▸ Instructions for the task
Write out every entry exactly as it stands.

________

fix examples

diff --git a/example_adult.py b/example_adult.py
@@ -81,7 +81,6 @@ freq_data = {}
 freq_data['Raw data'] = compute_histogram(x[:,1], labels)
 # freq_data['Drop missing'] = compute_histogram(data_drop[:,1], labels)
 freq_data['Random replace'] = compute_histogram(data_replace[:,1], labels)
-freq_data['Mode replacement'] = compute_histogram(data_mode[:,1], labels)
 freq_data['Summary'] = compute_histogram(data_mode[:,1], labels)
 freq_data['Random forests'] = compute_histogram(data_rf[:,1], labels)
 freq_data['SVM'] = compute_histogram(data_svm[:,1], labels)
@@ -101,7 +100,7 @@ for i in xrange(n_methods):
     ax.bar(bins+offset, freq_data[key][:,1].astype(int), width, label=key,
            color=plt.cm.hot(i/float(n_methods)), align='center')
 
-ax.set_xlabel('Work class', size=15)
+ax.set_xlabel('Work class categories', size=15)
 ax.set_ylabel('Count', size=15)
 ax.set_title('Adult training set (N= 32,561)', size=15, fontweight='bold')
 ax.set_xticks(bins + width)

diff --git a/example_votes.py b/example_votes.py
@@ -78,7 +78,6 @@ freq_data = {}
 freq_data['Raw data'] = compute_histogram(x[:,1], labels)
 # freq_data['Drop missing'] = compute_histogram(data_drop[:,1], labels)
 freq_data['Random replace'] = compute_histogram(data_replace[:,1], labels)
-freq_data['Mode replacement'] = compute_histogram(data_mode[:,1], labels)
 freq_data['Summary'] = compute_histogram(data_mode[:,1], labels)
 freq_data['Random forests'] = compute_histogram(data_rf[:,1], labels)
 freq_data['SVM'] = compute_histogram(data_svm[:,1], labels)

________

▸ Task answer
fix examples

diff --git a/example_adult.py b/example_adult.py
@@ -81,7 +81,6 @@ freq_data = {}
 freq_data['Raw data'] = compute_histogram(x[:,1], labels)
 # freq_data['Drop missing'] = compute_histogram(data_drop[:,1], labels)
 freq_data['Random replace'] = compute_histogram(data_replace[:,1], labels)
-freq_data['Mode replacement'] = compute_histogram(data_mode[:,1], labels)
 freq_data['Summary'] = compute_histogram(data_mode[:,1], labels)
 freq_data['Random forests'] = compute_histogram(data_rf[:,1], labels)
 freq_data['SVM'] = compute_histogram(data_svm[:,1], labels)
@@ -101,7 +100,7 @@ for i in xrange(n_methods):
     ax.bar(bins+offset, freq_data[key][:,1].astype(int), width, label=key,
            color=plt.cm.hot(i/float(n_methods)), align='center')
 
-ax.set_xlabel('Work class', size=15)
+ax.set_xlabel('Work class categories', size=15)
 ax.set_ylabel('Count', size=15)
 ax.set_title('Adult training set (N= 32,561)', size=15, fontweight='bold')
 ax.set_xticks(bins + width)

diff --git a/example_votes.py b/example_votes.py
@@ -78,7 +78,6 @@ freq_data = {}
 freq_data['Raw data'] = compute_histogram(x[:,1], labels)
 # freq_data['Drop missing'] = compute_histogram(data_drop[:,1], labels)
 freq_data['Random replace'] = compute_histogram(data_replace[:,1], labels)
-freq_data['Mode replacement'] = compute_histogram(data_mode[:,1], labels)
 freq_data['Summary'] = compute_histogram(data_mode[:,1], labels)
 freq_data['Random forests'] = compute_histogram(data_rf[:,1], labels)
 freq_data['SVM'] = compute_histogram(data_svm[:,1], labels)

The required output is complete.